__Work request__. If a line in the entries contains the word "name", list it.

__The records__.

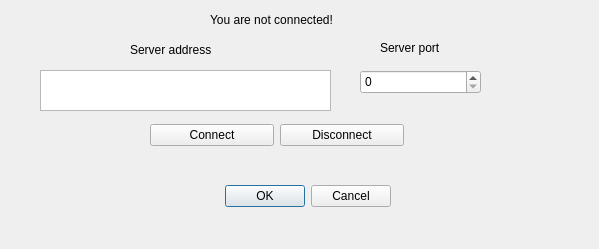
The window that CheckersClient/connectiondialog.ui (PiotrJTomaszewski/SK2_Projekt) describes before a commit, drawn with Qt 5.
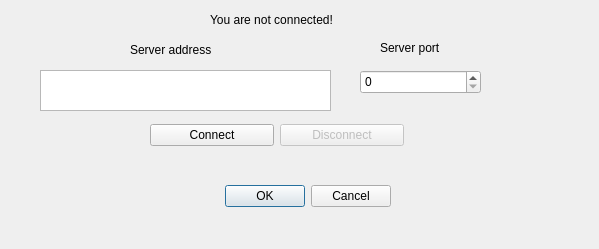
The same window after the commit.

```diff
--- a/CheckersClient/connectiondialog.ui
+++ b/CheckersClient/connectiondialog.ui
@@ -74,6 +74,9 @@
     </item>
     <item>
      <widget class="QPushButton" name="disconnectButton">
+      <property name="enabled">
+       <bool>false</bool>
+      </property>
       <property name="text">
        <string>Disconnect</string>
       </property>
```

__Expected answer__.
      <widget class="QPushButton" name="disconnectButton">
+      <property name="enabled">
       <property name="text">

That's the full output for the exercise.